Did you know that our home of Northeast Ohio has rich glacier deposits from the Ice Age, giving it the perfect growing conditions for the sugar maple tree? No wonder we hear so much about maple sugaring this time of year.
If you’ve never seen the process in person, bring the family out this spring to one of the many regional opportunities. Sap collection methods have evolved over the years, but the way trees produce the sweet stuff, and the way it’s boiled, are as traditional as can be.
Judy Bradt-Barnhart, a naturalist at Geauga Park District, explains the reason sap drips out of the tree in the first place.
“Last summer, while the leaves were on the trees, they were undergoing photosynthesis, where they produced a product called sucrose,” she says. “Before the leaves fell off the tree, that sucrose was transported down to the roots and stored as starch over the winter.”
As winter changes to spring, with its freezing nights and warmer days, pressure builds within the trees.
“The starch converts back over to sucrose, the tree starts to pull water out of the ground, it dissolves into the sap, and it starts to fill up the tree,” Barnhart says. “The sucrose is going up the tree to the new and developing buds to feed it, and we take a little bit of that so we can have our sweet maple syrup on our pancakes.”
Remarkably, the sap we hear drip-drip-dripping into buckets hanging from spiles on area trees is only about 2 percent sugar to start. But the tasty end result is anywhere from 66 to 67 percent sugar.
How do they do it? By evaporating off the water.
Barnhart explains that once sap is collected and transported to the sugarhouse, it is put into a float box, which determines the level of sap that can be put into the evaporator — not too much so that it won’t cook, but not too little so that it will burn.
“The back half of the evaporator is called the sap pan, which is heated with a constant supply of firewood to evaporate the sap,” Barnhart says. “Clear at first, the fluid flows through the evaporator somewhat like it would flow through a maze — back and forth in channels and narrow openings. As it’s going, it’s getting thicker and thicker and sweeter and sweeter.”
What boils away, excess water, evaporates and leaves the sugar house through a hole in the roof — the peak on a sugarhouse that lets you know for sure what it is.
Syrup is ready when it reaches 219 degrees, or 7 degrees above the boiling point of water, and is tested with a hydrometer to ensure that it isn’t too watery or thick. Then it is drawn into a tank, pumped through a filter, and then pumped into a canner.
Perhaps the next step, bottling, leads right to your kitchen table.
So come March, shake off cabin fever and head to one of the many area sugar houses.
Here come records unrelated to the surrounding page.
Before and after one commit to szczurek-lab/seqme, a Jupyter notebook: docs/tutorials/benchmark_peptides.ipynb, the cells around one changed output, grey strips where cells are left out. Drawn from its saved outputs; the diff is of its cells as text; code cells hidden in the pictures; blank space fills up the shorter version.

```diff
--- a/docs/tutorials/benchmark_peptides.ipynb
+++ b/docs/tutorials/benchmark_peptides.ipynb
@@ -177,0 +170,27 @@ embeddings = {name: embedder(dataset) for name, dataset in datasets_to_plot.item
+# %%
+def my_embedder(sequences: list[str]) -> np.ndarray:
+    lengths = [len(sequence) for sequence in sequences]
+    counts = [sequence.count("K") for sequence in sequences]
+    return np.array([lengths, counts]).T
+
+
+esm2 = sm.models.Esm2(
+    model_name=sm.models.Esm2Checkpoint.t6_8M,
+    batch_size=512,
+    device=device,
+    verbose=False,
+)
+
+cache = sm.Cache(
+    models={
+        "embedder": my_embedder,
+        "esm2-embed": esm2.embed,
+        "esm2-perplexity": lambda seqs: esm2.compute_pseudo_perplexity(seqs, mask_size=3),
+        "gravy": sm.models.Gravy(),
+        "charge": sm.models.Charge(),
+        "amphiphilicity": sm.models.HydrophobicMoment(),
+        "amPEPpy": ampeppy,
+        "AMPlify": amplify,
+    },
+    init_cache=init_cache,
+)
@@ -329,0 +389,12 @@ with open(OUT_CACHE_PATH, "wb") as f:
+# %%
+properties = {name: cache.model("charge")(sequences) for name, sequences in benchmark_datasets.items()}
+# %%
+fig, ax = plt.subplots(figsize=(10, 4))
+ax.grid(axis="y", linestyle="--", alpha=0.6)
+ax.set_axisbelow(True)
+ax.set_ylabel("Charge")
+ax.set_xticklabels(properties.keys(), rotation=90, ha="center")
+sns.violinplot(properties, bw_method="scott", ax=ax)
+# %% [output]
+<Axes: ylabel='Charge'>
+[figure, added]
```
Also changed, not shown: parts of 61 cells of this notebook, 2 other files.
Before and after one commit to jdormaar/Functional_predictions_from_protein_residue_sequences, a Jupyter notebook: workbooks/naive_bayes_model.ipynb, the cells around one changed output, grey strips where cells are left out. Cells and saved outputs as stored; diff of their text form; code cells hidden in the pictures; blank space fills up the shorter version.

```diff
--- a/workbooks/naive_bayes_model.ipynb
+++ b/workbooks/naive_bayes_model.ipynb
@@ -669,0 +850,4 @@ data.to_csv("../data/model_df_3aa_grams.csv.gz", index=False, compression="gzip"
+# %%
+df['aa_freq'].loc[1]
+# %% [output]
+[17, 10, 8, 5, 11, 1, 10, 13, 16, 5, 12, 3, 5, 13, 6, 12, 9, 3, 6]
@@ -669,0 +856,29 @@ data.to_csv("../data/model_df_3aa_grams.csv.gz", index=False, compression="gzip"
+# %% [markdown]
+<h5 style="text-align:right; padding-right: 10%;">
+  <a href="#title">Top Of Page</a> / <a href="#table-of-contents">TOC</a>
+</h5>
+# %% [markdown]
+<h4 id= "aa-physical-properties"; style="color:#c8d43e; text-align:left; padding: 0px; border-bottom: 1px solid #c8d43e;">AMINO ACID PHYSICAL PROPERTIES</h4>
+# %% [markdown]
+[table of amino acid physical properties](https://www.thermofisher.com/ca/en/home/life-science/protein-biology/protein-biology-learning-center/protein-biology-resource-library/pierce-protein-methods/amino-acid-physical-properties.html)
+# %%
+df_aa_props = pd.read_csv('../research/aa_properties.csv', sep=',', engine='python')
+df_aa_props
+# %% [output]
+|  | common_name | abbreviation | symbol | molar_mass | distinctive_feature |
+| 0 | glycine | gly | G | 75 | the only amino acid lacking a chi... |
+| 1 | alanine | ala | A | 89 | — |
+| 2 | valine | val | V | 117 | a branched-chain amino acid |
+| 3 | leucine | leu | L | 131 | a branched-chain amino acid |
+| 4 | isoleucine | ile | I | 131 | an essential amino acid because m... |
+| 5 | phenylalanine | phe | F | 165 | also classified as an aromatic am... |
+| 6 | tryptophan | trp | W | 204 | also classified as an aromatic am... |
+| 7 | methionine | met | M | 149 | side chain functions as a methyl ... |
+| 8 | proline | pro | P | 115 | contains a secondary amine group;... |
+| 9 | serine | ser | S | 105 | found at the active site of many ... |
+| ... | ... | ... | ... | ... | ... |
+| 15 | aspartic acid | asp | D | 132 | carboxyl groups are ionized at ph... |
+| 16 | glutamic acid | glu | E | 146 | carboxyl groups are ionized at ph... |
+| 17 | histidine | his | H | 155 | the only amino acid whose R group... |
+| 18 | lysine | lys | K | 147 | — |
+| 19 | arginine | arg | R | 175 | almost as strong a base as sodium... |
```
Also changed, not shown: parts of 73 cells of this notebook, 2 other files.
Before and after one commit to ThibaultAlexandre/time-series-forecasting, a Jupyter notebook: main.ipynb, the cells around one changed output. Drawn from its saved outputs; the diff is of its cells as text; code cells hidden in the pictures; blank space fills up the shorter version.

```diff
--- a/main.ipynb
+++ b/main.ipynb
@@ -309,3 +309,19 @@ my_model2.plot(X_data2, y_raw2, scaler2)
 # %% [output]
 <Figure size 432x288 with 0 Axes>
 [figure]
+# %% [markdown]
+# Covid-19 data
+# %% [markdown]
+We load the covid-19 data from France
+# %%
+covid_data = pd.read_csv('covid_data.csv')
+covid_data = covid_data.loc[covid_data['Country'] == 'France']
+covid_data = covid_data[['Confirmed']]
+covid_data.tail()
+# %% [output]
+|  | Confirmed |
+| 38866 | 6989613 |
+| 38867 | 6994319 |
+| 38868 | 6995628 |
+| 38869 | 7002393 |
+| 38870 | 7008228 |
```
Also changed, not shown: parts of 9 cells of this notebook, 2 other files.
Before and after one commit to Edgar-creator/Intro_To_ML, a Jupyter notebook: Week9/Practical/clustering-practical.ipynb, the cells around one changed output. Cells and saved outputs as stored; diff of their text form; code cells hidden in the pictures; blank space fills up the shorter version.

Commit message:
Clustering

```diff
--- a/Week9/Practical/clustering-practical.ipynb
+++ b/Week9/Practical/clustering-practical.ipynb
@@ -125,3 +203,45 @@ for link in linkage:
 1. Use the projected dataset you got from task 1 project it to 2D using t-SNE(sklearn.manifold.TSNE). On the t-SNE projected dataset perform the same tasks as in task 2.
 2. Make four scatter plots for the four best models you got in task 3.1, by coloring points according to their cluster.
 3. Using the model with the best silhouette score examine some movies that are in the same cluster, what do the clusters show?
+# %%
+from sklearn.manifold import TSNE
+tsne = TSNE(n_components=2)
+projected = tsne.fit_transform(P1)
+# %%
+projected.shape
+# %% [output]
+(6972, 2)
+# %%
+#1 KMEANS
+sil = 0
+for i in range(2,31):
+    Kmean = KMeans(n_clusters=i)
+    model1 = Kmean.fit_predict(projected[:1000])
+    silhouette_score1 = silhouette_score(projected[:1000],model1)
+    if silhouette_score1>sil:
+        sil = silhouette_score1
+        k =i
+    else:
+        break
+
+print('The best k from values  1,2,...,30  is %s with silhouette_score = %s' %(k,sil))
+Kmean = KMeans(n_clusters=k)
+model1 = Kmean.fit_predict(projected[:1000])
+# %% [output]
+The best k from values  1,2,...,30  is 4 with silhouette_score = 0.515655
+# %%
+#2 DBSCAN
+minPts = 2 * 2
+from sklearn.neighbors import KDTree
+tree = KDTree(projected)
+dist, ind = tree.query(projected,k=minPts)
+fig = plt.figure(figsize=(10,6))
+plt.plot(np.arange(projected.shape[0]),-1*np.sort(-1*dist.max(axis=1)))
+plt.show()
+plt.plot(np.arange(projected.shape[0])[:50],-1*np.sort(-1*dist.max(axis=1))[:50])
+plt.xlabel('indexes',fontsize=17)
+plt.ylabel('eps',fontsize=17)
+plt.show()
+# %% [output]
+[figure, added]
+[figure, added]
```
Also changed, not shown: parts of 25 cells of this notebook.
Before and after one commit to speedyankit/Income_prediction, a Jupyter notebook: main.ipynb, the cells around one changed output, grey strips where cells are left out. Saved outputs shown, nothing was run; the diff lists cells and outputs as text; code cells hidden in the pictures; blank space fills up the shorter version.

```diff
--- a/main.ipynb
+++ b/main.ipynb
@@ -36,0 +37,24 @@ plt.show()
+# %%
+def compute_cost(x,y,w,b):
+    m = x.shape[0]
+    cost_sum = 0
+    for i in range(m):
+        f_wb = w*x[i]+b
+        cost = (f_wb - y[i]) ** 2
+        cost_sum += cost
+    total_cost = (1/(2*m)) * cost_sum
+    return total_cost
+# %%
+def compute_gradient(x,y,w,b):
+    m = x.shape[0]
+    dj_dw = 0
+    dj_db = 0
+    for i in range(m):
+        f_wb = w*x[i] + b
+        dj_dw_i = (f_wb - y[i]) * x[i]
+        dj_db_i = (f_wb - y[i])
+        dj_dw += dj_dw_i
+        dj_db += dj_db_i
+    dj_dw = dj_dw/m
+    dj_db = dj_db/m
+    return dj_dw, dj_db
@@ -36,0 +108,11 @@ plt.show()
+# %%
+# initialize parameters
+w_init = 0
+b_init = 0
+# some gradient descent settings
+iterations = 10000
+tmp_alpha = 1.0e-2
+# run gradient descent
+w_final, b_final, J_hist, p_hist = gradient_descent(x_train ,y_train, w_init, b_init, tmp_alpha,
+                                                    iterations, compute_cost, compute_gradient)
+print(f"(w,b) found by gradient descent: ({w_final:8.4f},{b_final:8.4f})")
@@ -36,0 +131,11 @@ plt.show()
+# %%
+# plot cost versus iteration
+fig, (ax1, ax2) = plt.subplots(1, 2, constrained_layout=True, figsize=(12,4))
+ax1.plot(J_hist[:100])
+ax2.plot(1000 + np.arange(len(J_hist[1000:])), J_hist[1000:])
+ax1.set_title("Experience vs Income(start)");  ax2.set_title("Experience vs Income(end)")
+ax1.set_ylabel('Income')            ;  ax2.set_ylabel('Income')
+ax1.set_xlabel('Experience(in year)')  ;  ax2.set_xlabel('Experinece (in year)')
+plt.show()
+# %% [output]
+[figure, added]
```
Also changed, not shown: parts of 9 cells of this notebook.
You may never shop for maple syrup the same way again.
Submitted by Geauga Park District. The district’s Sap’s-a-Risin’! celebration happens this year March 5 and 12 from noon to 4 p.m. at Swine Creek Reservation in Middlefield. Free festivities include gathering sap in the sugar bush with the help of a horse-drawn sap sled, sugar house tours, samples of the sweet stuff, live string band music and maple treats in the lodge.
Click here for a complete listing of maple events in Northeast Ohio.